3. Jump Right Back in and Build Something New Together
The staff of DNAinfo and the Gothamist network didn’t have any advance notice of their company’s shutdown.
“We were finding out at the same time as our readers and the rest of the world,” says Stephanie Lulay, who was a senior editor at DNAinfo Chicago. “To say that it was devastating is an understatement,” she adds, not just to the staff, but also to the readers, who were reaching out with calls to bring back the local news coverage in some way.
There was plenty of anger and sadness to go around. But within hours, they were talking about starting something new, and by the following Monday, Lulay, along with Jen Sabella, who’d been deputy editor and director of social media, and Shamus Toomey, who’d been the managing editor and known to many reporters as “newsdad,” were meeting seriously about what would become Block Club Chicago.
They formed a team comprised primarily of DNAinfo Chicago alums, met nearly every day in coffee shops all over the city, raised $183,720 from 3,143 backers with a Kickstarter campaign, got startup money and support from Civil, and launched the new site in June 2018.

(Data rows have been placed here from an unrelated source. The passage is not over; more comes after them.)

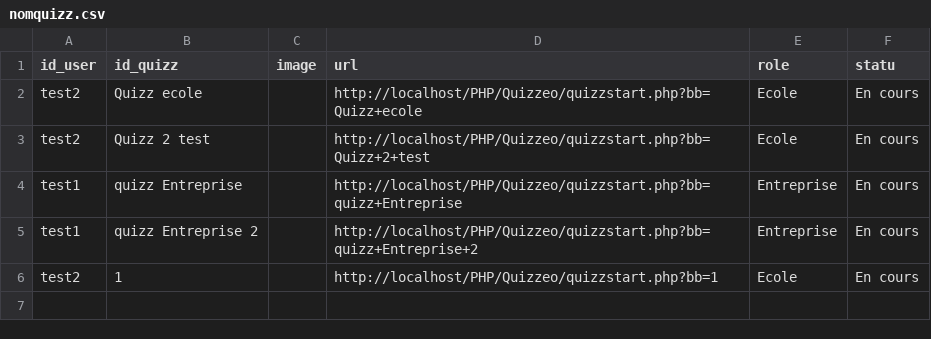
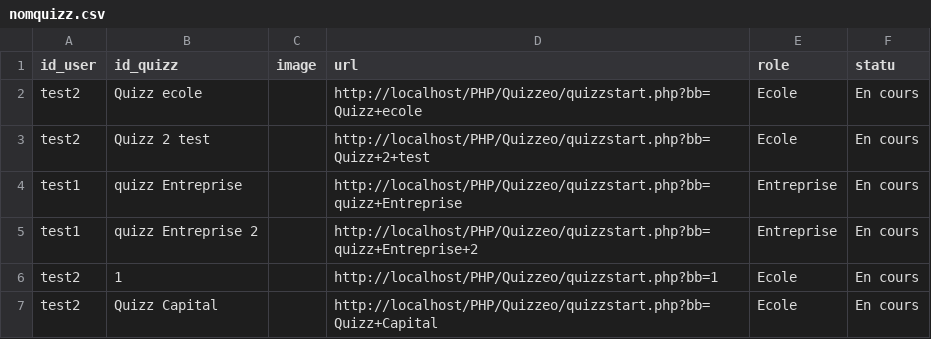
Before and after one commit to mimiranto/quizzeo, a CSV file: nomquizz.csv, drawn as a sheet.

```diff
--- a/nomquizz.csv
+++ b/nomquizz.csv
@@ -6 +6,2 @@ test1,"quizz Entreprise 2",,http://localhost/PHP/Quizzeo/quizzstart.php?bb=quizz
 test2,1,,http://localhost/PHP/Quizzeo/quizzstart.php?bb=1,Ecole,"En cours"
+test2,"Quizz Capital",,http://localhost/PHP/Quizzeo/quizzstart.php?bb=Quizz+Capital,Ecole,"En cours"
```
Also changed, not shown: log_login.csv, quizz.csv, 4 other files.
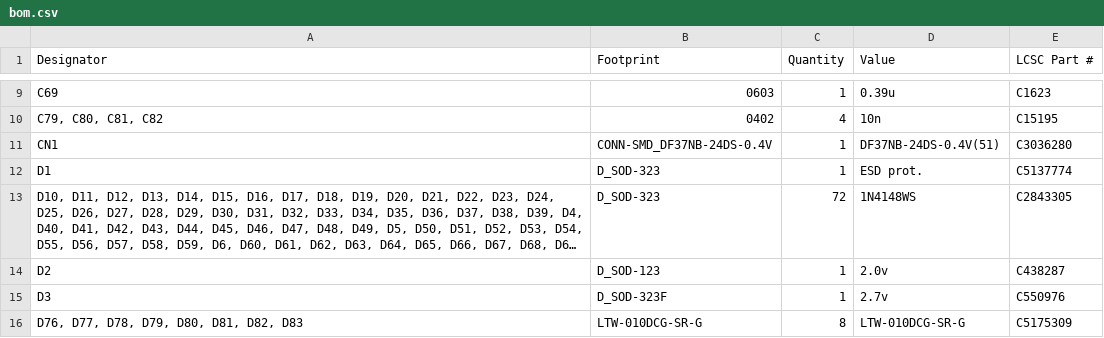
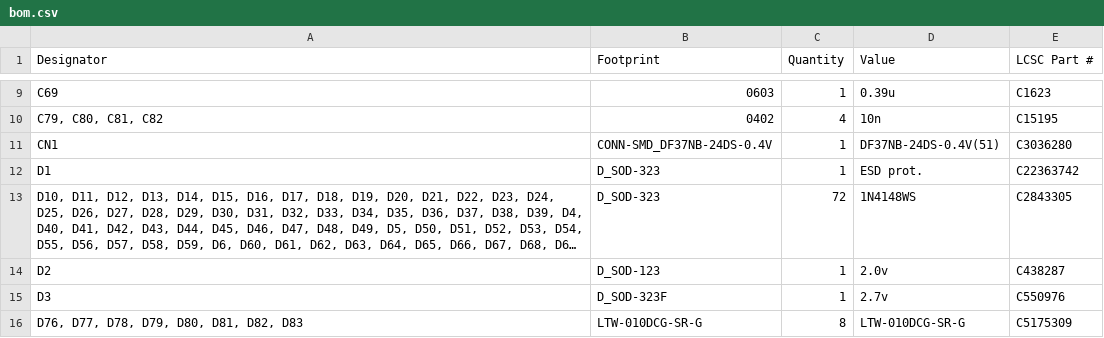
Before and after one commit to Nicolai-Electronics/tanmatsu-hardware, a CSV file: production/bom.csv, drawn as a sheet; only a part is shown, gaps mark what is left out; long unchanged cells end in …; the diff names each change by its address in the sheet, - before the commit and + after, or states it on an @@ line.

```diff
--- a/production/bom.csv
+++ b/production/bom.csv
-E12 (LCSC Part #): C5137774
+E12 (LCSC Part #): C22363742
```
Also changed, not shown: 4 other files.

“We love being around each other and talking about the nerdiest shit ever,” Sabella says. “We just have each other’s backs,” she adds. That, and their shared devotion to the mission of covering Chicago’s neighborhoods, had them talking about building something new when the shock of losing the old one was still fresh.
In each of these stories, disaster brought co-workers closer together. But what stood out to me most is that they’d established strong relationships and communities or been part of supportive cultures long before they lost their jobs. And those ties helped them get through difficult times.
During our conversations, they not only mentioned the job search help, but they also emphasized the emotional support they provided each other. Take the Rosetta Stone team as an example. Because so many of them had resettled far from home, they became each other’s friends and family, spending time together at work and outside of it. The latter continued after the layoffs. They had dinners, learned swing dancing, and got together at parks. Or you can look at the Nashville group. They didn’t just share openings with each other. They also met for lunch once a week, got together for coffees and birthdays and happy hours, and met at trade shows.
“We were such a tight knit group because we feel like we were in battle together. We feel like we were comrades in war,” Richardson says. Coming from such a stressful environment, “you started to question your ability, and your self-confidence was really shaken. We did a lot to build each other’s self-confidence back up,” she adds. “The emotional support was probably as valuable as the career support.”
That last line is key—because it’s not just about sharing resume tips or job leads. It’s about being there for each other to get through an experience that really only you and your colleagues can understand—both before and after the moment of major crisis. So while you might be rattled by your situation, remember that you’re not alone. A support network might be just an email away.
Photo of person carrying a box of belongings from their office courtesy of Tetra Images - Daniel Grill/Getty Images.
A longtime word nerd and bookworm, Stav studied history and dance at Stanford and later journalism at Columbia. Before joining The Muse, Stav was a staff writer at Newsweek, where she wrote about everything from Nazi hunters to Chinese adoptees to Good Girls Revolt, the real story and fictionalized TV show about a 1970 gender discrimination case at the magazine. She prefers sunshine and tolerates winters grudgingly.More from this Author